However tedious the process may be, there’s no denying that CX surveys are one of the best ways to gather feedback for your company. InMoment research has found that responding to a survey was customers’ most preferred feedback method, with the second being to send an electronic message to the company.
So, How Long Should My Customer Survey Be?
The general rule is that your survey should ask as few questions as possible while still getting your business all the answers you need. Ideally, they would take five minutes or less.
Remember: customers want to give direct feedback—but they also don’t want to spend more than a few minutes doing so. If you’re looking to simplify and optimize your surveys, here are three useful tips to remember when shortening your CX surveys!
- Shortening Your Surveys Doesn’t Necessarily Lead to Higher Response Rate
- Think of Others Before Cutting a Question
- Aim for Short, but Complete Surveys
Tip #1: Shortening Your Surveys Doesn’t Necessarily Lead to Higher Response Rates
Having a compact survey is helpful to produce more valuable responses, but it doesn’t directly correlate with a higher response rate. According to our study, survey respondents acknowledged that the frequency of receiving surveys has gone up (an increase of 42%), but that their willingness to complete those surveys has stayed about the same (58%). From these results, we can glean that customers aren’t feeling overwhelmed by the increase in survey requests. But what about length?
The vast majority of non-response actually occurs on the first page of the survey or when respondents never open the survey after receiving an invite. In fact, in some of our CX measurement programs, when respondents are asked if they would be willing to continue answering additional questions about 50% to 75% agree to continue. This doesn’t mean that you should make your surveys as long as you want. But it does show, to an extent, that a shorter survey won’t equal more responses.
Tip #2: Think of Others Before Cutting a Question
A brand typically shortens its surveys because it isn’t using all the information. This makes complete sense, but the reality is that data can often become siloed, keeping other departments in the company in the dark. Corporate research managers may forget how their information can be useful for other departments (e.g., marketing, product development). So make sure that your questions don’t just support your department, but your brand as a whole!

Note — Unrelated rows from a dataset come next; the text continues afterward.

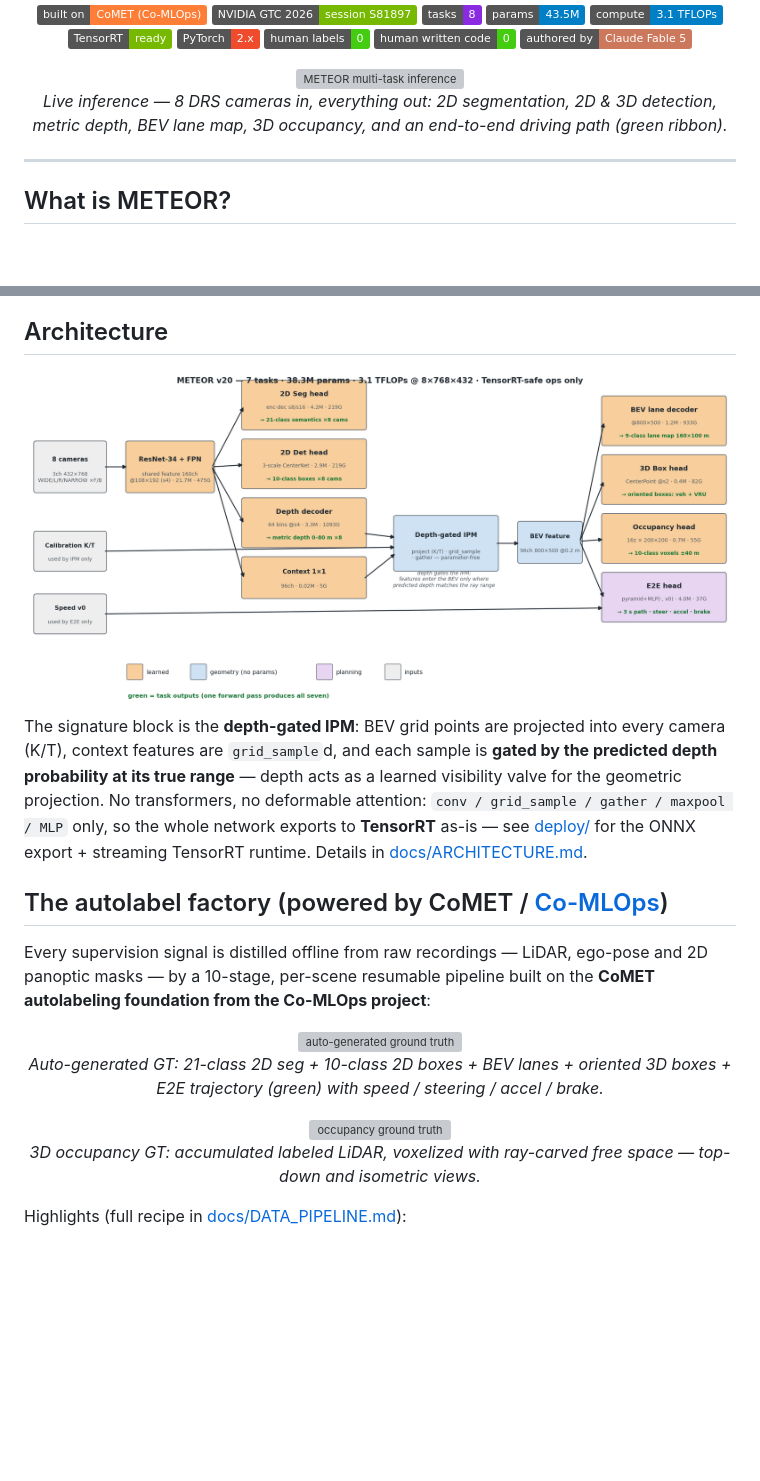
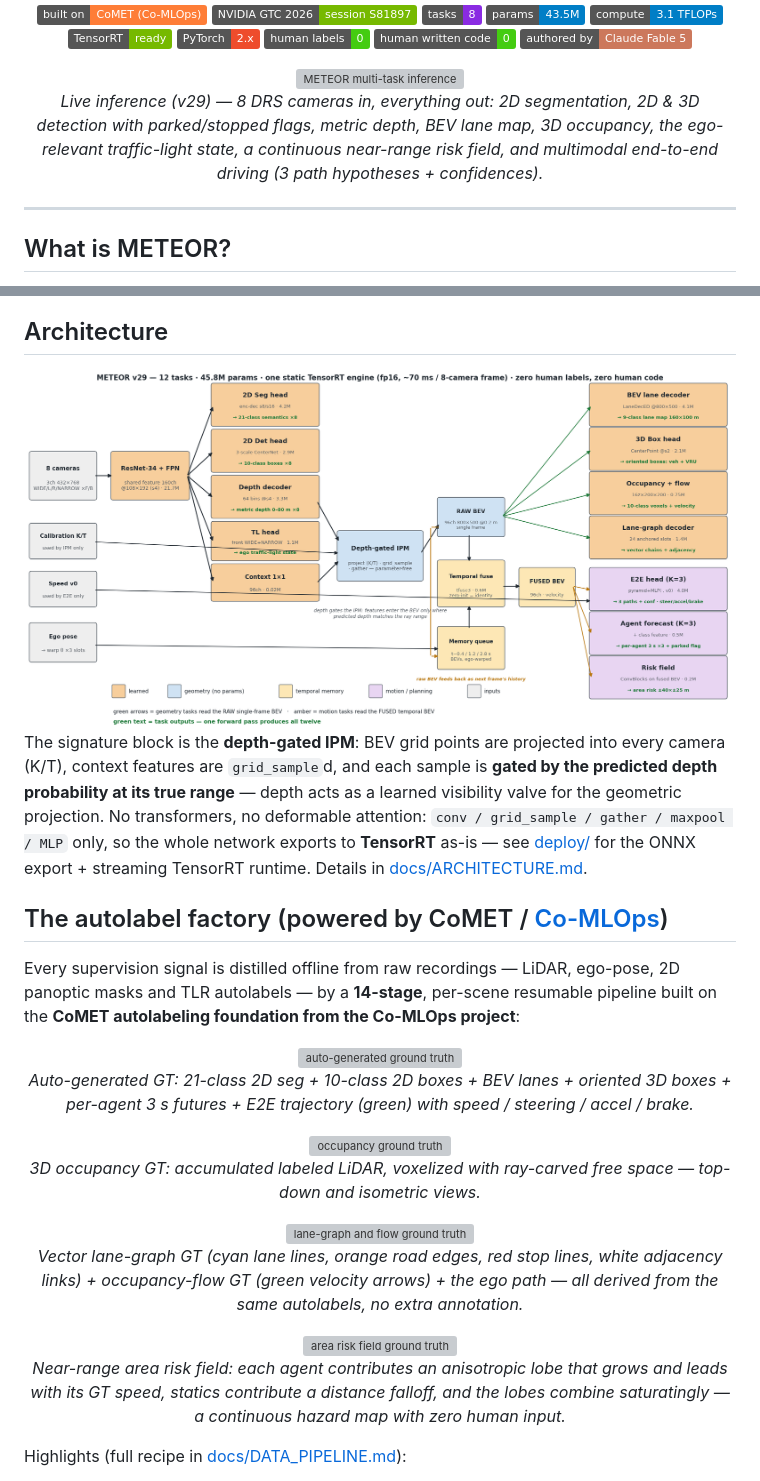
Before and after one commit to tier4/METEOR, a Markdown page: README.md, 2 parts joined by grey strips. Drawn GitHub-style; pictures changed too: docs/media/architecture.png; badges without logos; blank space fills up the shorter version; grey boxes are pictures that could not be loaded.

```diff
--- a/README.md
+++ b/README.md
@@ -21,8 +21,10 @@
 
 <img src="docs/media/inference.gif" width="880" alt="METEOR multi-task inference"/>
 
-*Live inference — 8 DRS cameras in, everything out: 2D segmentation, 2D & 3D detection,
-metric depth, BEV lane map, 3D occupancy, and an end-to-end driving path (green ribbon).*
+*Live inference (v29) — 8 DRS cameras in, everything out: 2D segmentation, 2D & 3D
+detection with parked/stopped flags, metric depth, BEV lane map, 3D occupancy, the
+ego-relevant traffic-light state, a continuous near-range risk field, and multimodal
+end-to-end driving (3 path hypotheses + confidences).*
 
 </div>
 
@@ -101,20 +103,33 @@ for the geometric projection. No transformers, no deformable attention:
 
 ## The autolabel factory (powered by CoMET / [Co-MLOps](https://co-mlops.tier4.jp/))
 
-Every supervision signal is distilled offline from raw recordings — LiDAR, ego-pose and
-2D panoptic masks — by a 10-stage, per-scene resumable pipeline built on the
-**CoMET autolabeling foundation from the Co-MLOps project**:
+Every supervision signal is distilled offline from raw recordings — LiDAR, ego-pose,
+2D panoptic masks and TLR autolabels — by a **14-stage**, per-scene resumable pipeline
+built on the **CoMET autolabeling foundation from the Co-MLOps project**:
 
 <div align="center">
 <img src="docs/media/groundtruth.gif" width="880" alt="auto-generated ground truth"/>
 
 *Auto-generated GT: 21-class 2D seg + 10-class 2D boxes + BEV lanes + oriented
-3D boxes + E2E trajectory (green) with speed / steering / accel / brake.*
+3D boxes + per-agent 3 s futures + E2E trajectory (green) with speed / steering /
+accel / brake.*
 
 <img src="docs/media/occ_gt.gif" width="880" alt="occupancy ground truth"/>
 
 *3D occupancy GT: accumulated labeled LiDAR, voxelized with ray-carved free space —
 top-down and isometric views.*
+
+<img src="docs/media/lanegraph_flow_gt.gif" width="880" alt="lane-graph and flow ground truth"/>
+
+*Vector lane-graph GT (cyan lane lines, orange road edges, red stop lines, white
+adjacency links) + occupancy-flow GT (green velocity arrows) + the ego path — all
+derived from the same autolabels, no extra annotation.*
+
+<img src="docs/media/risk_gt.gif" width="880" alt="area risk field ground truth"/>
+
+*Near-range area risk field: each agent contributes an anisotropic lobe that grows and
+leads with its GT speed, statics contribute a distance falloff, and the lobes combine
+saturatingly — a continuous hazard map with zero human input.*
 
 </div>
 
```
Also changed, not shown: other parts of README.md (+27 -12 lines), deploy/README.md (+44 -22 lines), 8 other files.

Additionally, before cutting a question out, make sure you know who “owned” that question, and notify them as to why it’s being cut. For instance, if the information that stakeholder needs is readily available via customer relationship management (CRM) software like Salesforce, let them know. That way you are serving both your internal stakeholders and your customers’ needs for a shorter survey at the same time.

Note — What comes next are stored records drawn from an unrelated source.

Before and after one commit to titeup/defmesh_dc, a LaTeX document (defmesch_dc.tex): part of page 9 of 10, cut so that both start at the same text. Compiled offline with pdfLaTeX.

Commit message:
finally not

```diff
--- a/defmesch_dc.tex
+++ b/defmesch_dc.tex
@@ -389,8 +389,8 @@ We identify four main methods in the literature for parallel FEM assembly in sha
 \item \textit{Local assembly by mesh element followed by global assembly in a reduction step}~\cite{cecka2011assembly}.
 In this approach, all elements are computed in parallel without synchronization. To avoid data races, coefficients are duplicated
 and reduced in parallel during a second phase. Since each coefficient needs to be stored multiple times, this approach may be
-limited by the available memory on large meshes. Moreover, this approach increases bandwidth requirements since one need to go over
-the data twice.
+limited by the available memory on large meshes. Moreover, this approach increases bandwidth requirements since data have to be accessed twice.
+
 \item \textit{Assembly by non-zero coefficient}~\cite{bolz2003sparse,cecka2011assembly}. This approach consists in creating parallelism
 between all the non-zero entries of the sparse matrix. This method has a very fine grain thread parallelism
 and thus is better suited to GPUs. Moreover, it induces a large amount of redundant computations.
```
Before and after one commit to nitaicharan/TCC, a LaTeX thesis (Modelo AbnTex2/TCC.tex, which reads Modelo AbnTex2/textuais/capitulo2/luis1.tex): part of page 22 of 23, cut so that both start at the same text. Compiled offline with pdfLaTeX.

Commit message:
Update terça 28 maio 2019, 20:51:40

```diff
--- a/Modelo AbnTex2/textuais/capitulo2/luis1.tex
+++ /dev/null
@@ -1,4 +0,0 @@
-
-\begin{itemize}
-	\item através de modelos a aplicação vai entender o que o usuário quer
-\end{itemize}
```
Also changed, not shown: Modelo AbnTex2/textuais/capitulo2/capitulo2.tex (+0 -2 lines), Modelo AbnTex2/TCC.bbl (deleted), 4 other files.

Similarly, when shortening your customer experience survey, always keep the customer in mind. When we asked customers why they respond to CX surveys, the top reason was because they believed that companies valued their input. Asking meaningful questions shows the customer that your business actually cares. And you can go even further! For example, an InMoment client that manufactures medical devices and supplies tells customers they care by sending them letter updates explaining how they’ve taken action based on their survey responses.

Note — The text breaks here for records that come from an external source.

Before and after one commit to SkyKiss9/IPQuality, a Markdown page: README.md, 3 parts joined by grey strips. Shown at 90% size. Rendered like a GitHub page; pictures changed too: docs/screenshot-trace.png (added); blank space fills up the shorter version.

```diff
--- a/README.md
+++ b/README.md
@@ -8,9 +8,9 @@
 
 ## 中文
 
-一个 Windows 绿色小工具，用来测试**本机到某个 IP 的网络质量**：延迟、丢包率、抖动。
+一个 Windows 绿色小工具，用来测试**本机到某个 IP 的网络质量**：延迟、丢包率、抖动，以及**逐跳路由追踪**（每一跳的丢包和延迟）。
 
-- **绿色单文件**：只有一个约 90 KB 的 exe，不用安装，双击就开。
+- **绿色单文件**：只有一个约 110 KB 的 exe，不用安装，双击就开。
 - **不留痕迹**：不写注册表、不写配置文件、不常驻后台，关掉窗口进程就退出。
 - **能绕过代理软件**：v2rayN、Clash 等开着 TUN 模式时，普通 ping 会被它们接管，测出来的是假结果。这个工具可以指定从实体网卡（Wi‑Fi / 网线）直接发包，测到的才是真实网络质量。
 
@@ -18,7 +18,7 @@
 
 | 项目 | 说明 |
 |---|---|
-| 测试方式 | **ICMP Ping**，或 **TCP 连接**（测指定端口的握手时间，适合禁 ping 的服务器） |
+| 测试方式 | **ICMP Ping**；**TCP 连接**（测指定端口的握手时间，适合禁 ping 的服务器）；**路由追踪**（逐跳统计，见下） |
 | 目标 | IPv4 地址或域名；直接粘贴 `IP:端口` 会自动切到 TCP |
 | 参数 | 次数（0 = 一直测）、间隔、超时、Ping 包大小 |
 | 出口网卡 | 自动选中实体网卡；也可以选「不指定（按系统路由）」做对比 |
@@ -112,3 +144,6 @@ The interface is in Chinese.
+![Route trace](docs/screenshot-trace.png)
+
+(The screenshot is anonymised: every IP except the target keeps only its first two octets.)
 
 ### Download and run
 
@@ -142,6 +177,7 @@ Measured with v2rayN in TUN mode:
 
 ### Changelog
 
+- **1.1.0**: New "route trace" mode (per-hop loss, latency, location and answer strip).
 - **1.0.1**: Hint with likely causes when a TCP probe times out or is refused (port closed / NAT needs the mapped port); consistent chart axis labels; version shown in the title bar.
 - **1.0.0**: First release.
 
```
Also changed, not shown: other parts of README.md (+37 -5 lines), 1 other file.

Tip #3: Aim for Short, but Complete Surveys
We are going to refer back to the guiding principle we spoke about above: when creating a survey, ask as few questions as you can while still getting all the answers you need. Yes, that’s easier said than done, but not impossible! We recommend using a backward research process where you first ask your internal team, “what decisions do we want to make when we get our survey results, and what information do we want to be able to tell others?” Having other corporate departments in mind will help you create a more condensed and complete survey.
Additionally, your survey should include an open-ended question that allows your customers to talk about whatever they want. Your brand will get a better idea of what customers care about and want changed—and what you need to do to take action. However, keep in mind that “short for shortness’ sake” is not necessarily a good thing. Customers are willing to take longer surveys, but it’s the thoughtfulness and quality of each question on a survey that’s important—not the survey being short itself.
Your survey should be long enough to allow your customer to completely express themselves and tell their story. With that context, your CX platform will be able to identify opportunities to maximize success and minimize friction—and isn’t that what we all want at the end of the day?
We’ve gone through a couple tips for shortening your customer experience survey. Looking for more? Click here to understand the empirical evidence that supports shorter customer experience surveys!